Broader impacts

The application potential that can stem from this interactive system, which is made up of “sophisticated software and intelligent algorithms,” is extensive McDaniel says.

“From exercise adherence to compliance and safety, inventory tracking or manufacturing, the opportunities for this core technology are endless,” he says. “The video data collected from the hand-centric cameras specifically are also crucial for other researchers who want to explore the field of haptics, and its use extends beyond just seniors.”

Privacy issues and ethical concerns are at the forefront of the conversation. The technology is designed so data does not leave the device, ensuring data integrity. However, depending upon the application and with the user’s consent, it may be acceptable for video data to leave the device for analysis, for example, when used for rehabilitative therapies or inventory tracking.

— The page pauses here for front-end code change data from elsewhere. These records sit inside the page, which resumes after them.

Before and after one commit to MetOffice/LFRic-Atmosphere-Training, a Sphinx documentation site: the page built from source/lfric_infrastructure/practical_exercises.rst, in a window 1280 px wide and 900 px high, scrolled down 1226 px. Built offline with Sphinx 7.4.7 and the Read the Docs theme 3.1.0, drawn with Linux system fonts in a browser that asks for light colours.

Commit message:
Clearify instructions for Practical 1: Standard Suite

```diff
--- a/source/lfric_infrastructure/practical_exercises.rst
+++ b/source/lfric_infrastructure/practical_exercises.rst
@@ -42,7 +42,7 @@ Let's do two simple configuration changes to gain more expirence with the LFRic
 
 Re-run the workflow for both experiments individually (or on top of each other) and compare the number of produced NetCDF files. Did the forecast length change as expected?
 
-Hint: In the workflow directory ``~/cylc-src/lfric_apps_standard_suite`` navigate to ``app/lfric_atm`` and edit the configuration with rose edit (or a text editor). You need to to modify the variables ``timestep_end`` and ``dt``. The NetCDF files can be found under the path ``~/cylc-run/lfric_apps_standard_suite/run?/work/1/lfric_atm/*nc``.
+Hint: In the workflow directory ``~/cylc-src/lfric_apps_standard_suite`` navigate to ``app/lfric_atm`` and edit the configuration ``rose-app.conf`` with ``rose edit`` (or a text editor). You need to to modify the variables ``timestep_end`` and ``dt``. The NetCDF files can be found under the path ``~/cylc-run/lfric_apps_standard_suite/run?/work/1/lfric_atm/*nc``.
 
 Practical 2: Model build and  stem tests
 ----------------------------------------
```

In addition to broadening the application outlook, McDaniel has plans to design a new haptics course for the Fulton Schools to allow undergraduate students to explore this pathway. Experiential learning is important to McDaniel, so his course will offer a hands-on haptics kit for students to employ in various course projects. He also plans to develop an introductory haptics textbook for students and researchers new to the subject.

A multidisciplinary mindset

McDaniel says that none of this work would have been possible if it wasn’t for ASU’s interdisciplinary and collaborative research environment. During his undergraduate and doctoral studies in computer science at ASU, he says this was one of the qualities that set ASU apart from other universities.

For this project, he utilized his background in computer science and integrated neuroscience, psychology, human factors, costume design, ethics and more.

“I pulled from all of these areas to build the foundation for my research,” McDaniel says. “ASU presents an ecosystem where I can flourish and I firmly believe this is something I could do only here.”

Looking to the future

Along with refining this technology, McDaniel hopes to change the perception that there isn’t a space for wearable technology among older adults.

In his research endeavors, McDaniel discovered that older adults are open to technology provided it is user-friendly, doesn’t require daily updates, has an easy-to-read interface and maintains privacy and independence.

He has plans to put this technology into action with residents who are interested in participating at Mirabella, an intergenerational, lifelong learning community on the ASU Tempe campus allowing residents to test the new hardware.

With all of this in mind, McDaniel also hopes to improve the device’s accuracy and reliability and pursue licensing and commercialization to get the technology into the hands of people who most need it.

“This innovation will be a game-changer in the wearable technology industry,” he says.

Sona Patel Srinarayana

Communications specialist, Ira A. Fulton Schools of Engineering